Trying something new is often a top goal for a new year. Considering the ever growing crowds, incredible traffic and skyrocketing costs at Colorado downhill resorts, this may be the year you want to give Nordic a go.
Nordic skiing, also known as cross-country or backcountry skiing, is a popular winter sport involving long, narrow skis to travel over snow-covered terrain. Nordic skiing is typically done on groomed trails or in backcountry areas and can make for an excellent alternative to Alpine downhill skiing.
Invigorating Outdoor Exercise For All
Nordic skiing can be a great way to appreciate nature’s beauty and view the surrounding mountains. Many Nordic ski trails are found in serene, beautiful settings, allowing skiers to escape the crowds and take in the serenity of the wilderness. In addition, Nordic skiing’s slower tempo allows people more time to take in the scenery and enjoy the fresh air and sunshine.
Nordic skiing provides a full-body cardio workout, making it perfect for those looking to combine effective exercise with being outdoors—even in the winter. Skiing’s fluid, gliding motion works the muscles in the legs, arms, and core, and its moderate to high intensity can help burn calories and increase cardiovascular fitness. Compared to downhill skiing, Nordic skiing is also a low-impact activity that puts less stress on the joints. This makes it a viable option for folks who want intense outdoor exercise without aggravating pre-existing injuries.
Getting Started With Nordic Skiing
Depending on the terrain and your preference, Nordic skiing can be done on classic or skate skis. Skate skiing involves using a wider ski and pushing off with the inside edge of the ski to propel oneself forward. Your other option is classic skiing which requires making a diagonal stride and using a wax or grip wax to provide traction on the snow.
“No-wax skis” are frequently the best choice for those just starting out. These skis have a base specially made to prevent skiers from sliding backward while they work their way up hills. New cross-country skiers will find them a quick and simple option because they may be worn with or without wax.
Equally important are the pole and boot selections. Skate skiing requires poles that extend all the way up to the skier’s chin, while the classic style calls for poles that reach up to the center of the chest. Boots should extend past the ankle to provide both warmth and security.
As with many sports that rely on having the right accessories, it’s recommended that beginners rent their equipment first to make sure Nordic skiing is the right sport for them.
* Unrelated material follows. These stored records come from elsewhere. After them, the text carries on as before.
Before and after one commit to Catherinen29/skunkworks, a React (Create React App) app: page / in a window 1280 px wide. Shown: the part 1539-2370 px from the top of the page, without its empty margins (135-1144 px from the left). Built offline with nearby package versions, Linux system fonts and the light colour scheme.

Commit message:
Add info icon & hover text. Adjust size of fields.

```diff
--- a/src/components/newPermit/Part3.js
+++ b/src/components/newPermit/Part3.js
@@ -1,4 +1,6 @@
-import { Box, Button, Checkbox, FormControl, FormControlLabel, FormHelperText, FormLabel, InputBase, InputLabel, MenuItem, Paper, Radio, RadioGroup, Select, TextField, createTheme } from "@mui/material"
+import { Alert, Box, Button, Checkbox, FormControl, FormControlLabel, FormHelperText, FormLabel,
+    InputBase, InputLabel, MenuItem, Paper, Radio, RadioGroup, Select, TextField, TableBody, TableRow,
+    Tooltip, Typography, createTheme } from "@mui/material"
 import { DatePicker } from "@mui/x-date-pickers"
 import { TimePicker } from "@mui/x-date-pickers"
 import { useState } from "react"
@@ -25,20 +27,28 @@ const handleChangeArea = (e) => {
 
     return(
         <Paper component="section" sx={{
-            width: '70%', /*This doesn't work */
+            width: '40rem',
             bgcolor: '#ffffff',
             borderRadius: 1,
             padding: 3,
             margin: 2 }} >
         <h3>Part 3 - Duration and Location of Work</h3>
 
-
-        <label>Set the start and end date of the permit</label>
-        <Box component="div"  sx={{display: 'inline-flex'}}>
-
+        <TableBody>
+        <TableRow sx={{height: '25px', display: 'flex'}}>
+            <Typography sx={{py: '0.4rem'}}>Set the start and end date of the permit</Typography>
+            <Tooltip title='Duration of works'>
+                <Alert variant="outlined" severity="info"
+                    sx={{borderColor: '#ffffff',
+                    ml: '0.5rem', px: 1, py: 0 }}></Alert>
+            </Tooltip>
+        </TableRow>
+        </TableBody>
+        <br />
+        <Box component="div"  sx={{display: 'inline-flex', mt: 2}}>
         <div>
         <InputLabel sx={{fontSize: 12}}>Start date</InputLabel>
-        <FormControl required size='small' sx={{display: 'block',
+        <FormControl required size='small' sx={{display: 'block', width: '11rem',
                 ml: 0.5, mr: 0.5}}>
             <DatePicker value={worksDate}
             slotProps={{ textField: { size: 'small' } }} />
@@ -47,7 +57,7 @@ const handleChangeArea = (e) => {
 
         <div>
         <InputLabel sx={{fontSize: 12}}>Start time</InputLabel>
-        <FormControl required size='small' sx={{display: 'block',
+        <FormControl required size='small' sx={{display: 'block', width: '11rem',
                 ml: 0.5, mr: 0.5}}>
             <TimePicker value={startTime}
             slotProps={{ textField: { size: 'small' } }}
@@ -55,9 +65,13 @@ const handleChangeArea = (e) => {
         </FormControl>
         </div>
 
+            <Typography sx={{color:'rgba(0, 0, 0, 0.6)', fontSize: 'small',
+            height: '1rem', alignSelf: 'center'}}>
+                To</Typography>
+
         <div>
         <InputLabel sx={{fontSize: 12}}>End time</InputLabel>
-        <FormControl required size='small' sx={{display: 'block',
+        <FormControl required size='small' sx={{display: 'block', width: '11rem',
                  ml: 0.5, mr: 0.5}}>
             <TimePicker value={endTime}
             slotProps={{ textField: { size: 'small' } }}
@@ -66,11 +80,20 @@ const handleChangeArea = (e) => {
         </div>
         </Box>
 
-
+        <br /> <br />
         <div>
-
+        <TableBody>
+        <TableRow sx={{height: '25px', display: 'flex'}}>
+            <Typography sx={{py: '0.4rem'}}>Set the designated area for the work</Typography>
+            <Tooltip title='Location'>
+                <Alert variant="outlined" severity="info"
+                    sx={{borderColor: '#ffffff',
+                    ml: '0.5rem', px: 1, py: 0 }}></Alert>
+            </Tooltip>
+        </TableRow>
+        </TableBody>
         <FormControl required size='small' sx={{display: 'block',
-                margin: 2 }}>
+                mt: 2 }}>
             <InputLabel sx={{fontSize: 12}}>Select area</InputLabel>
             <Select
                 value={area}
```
That said, Nordic skiing is not an overly expensive sport. The starting equipment is often less costly than what would be required for downhill skiing.
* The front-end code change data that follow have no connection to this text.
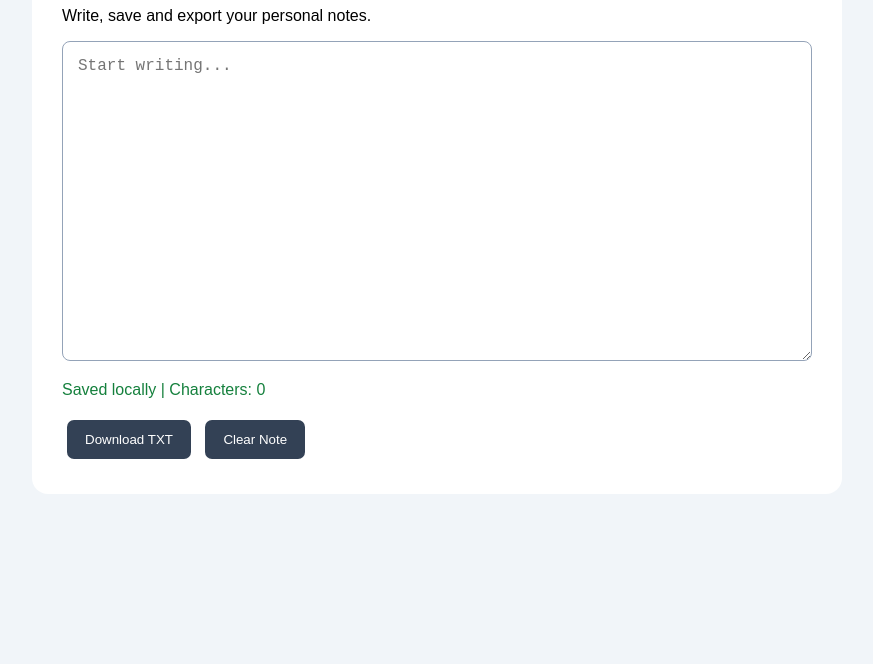
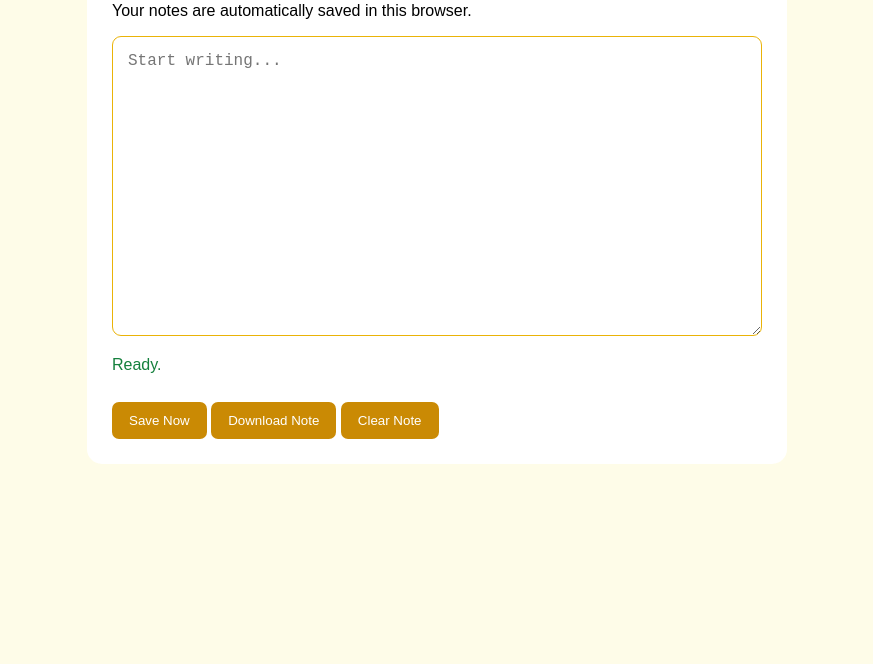
Before and after one commit to Louiewhite0/digital-notepad, a plain HTML site: page index.html in a window 1280 px wide. Shown: the part 136-800 px from the top of the page, without its empty margins (203-1076 px from the left). Drawn offline with Linux system fonts and the light colour scheme.

Commit message:
Add automatic note saving and export

```diff
--- a/index.html
+++ b/index.html
@@ -2,48 +2,54 @@
 <html lang="en">
 <head>
 <meta charset="UTF-8">
-<meta name="viewport" content="width=device-width, initial-scale=1.0">
+<meta name="viewport" content="width=device-width,initial-scale=1">
 <title>Digital Notepad</title>
 <style>
-body{font-family:Arial;background:#f1f5f9;padding:25px}
-main{max-width:750px;margin:auto;background:white;padding:30px;border-radius:16px}
-textarea{width:100%;height:320px;padding:15px;box-sizing:border-box;border:1px solid #94a3b8;border-radius:8px;font-size:16px;resize:vertical}
-button{background:#334155;color:white;border:0;padding:12px 18px;border-radius:7px;cursor:pointer;margin:5px}
+body{font-family:Arial;background:#fefce8;padding:25px}
+main{max-width:650px;margin:auto;background:white;padding:25px;border-radius:15px}
+textarea{width:100%;height:300px;padding:15px;box-sizing:border-box;border:1px solid #eab308;border-radius:9px;font-size:16px}
+button{padding:11px 17px;margin-top:12px;background:#ca8a04;color:white;border:0;border-radius:7px;cursor:pointer}
 #status{color:#15803d}
 </style>
 </head>
 <body>
 <main>
 <h1>Digital Notepad</h1>
-<p>Write, save and export your personal notes.</p>
-<textarea id="note" placeholder="Start writing..." oninput="saveNote()"></textarea>
-<p id="status"></p>
-<button onclick="downloadNote()">Download TXT</button>
+<p>Your notes are automatically saved in this browser.</p>
+<textarea id="note" placeholder="Start writing..."></textarea>
+<p id="status">Ready.</p>
+<button onclick="saveNote()">Save Now</button>
+<button onclick="downloadNote()">Download Note</button>
 <button onclick="clearNote()">Clear Note</button>
 </main>
 <script>
 const note=document.getElementById("note");
-note.value=localStorage.getItem("digitalNotepad")||"";
+const status=document.getElementById("status");
+note.value=localStorage.getItem("digitalNote")||"";
+note.addEventListener("input",()=>{
+ localStorage.setItem("digitalNote",note.value);
+ status.textContent="Changes saved automatically.";
+});
 function saveNote(){
- localStorage.setItem("digitalNotepad",note.value);
- document.getElementById("status").textContent=
- "Saved locally | Characters: "+note.value.length;
+ localStorage.setItem("digitalNote",note.value);
+ status.textContent="Note saved successfully.";
 }
 function downloadNote(){
- const blob=new Blob([note.value],{type:"text/plain;charset=utf-8"});
+ const blob=new Blob([note.value],{type:"text/plain"});
  const url=URL.createObjectURL(blob);
- const link=document.createElement("a");
- link.href=url;
- link.download="my-note.txt";
- link.click();
- setTimeout(()=>URL.revokeObjectURL(url),1000);
+ const a=document.createElement("a");
+ a.href=url;
+ a.download="my-note.txt";
+ a.click();
+ URL.revokeObjectURL(url);
+ status.textContent="Download started.";
 }
 function clearNote(){
- if(!confirm("Clear your saved note?"))return;
+ if(!confirm("Are you sure you want to clear this note?"))return;
  note.value="";
- saveNote();
+ localStorage.removeItem("digitalNote");
+ status.textContent="Note cleared.";
 }
-saveNote();
 </script>
 </body>
 </html>
```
Nordic Skiing In NoCo
In northern Colorado, many Nordic ski areas have groomed trails. These trails feature packed snow perfect for cross-country travel, which means beginners have an easier time picking up the sport. Packed trails are often simple to navigate and maintain control on while following.
But where to go?
Fortunately, Northern Colorado also has a wealth of parks and trails suitable for Nordic skiers of all levels. Some places to check out include:
- Blue Lake Trail
- Collindale Golf Course
- Fort Collins City Park Nine Golf Course
- Horsetooth Mountain Open Space
- Lory State Park
- Meadows Trail through the Neota Wilderness Area
- Michigan Ditch
- Ron Stewart Preserve at Rabbit Mountain
- Heil Valley Ranch
- Spring Canyon Park
- Southridge Golf Course
- Zimmerman Lake Loop Trail
You’ll want to look up these locations and others online to see if there are any fees or restrictions you need to be aware of in advance. Also, remember that Colorado is a state where outdoor sports are hugely popular. If you want to avoid crowds, arriving early is often best.
If you’re looking for an all-encompassing Nordic skiing experience, you could also check out the Eldora Nordic Center (eldora.com) in Nederland. In addition to a fantastic trail system, the Eldora Nordic Center offers rentals and season passes so all you have to do is show up. Group lessons for kids and adults, are available for those who would prefer not to “self-teach.” Private classes can be scheduled in advance for those who want a little more personal attention. Their fully-stocked retail store is set up to fulfill all your cross-country skiing needs.
If you’re looking to hit other trails and parks for your cross-country experiences, Angles Ski, Board, & Fly Shop (anglessports.com/) in Longmont offers cross country equipment rentals locally, so you don’t have to make a huge investment in equipment to try it out.
They also sell all-terrain (AT) equipment for downhill skiers who want to adapt the skis they already own for use in the backcountry.
You can also learn more about Nordic skiing and recommendations for lessons and local trails via the Colorado Cross Country Skiing Association (coloradocrosscountry.com).
As much fun as downhill skiing can be, Nordic skiing has much to offer as a fun and enjoyable winter activity that provides a variety of benefits, including a full-body workout while enjoying some of Colorado’s best scenery.
If you’re frustrated by the cost and crowds at the downhill slopes, it may be time to give cross country a go.
— By John Teehan for LONGMONT MAGAZINE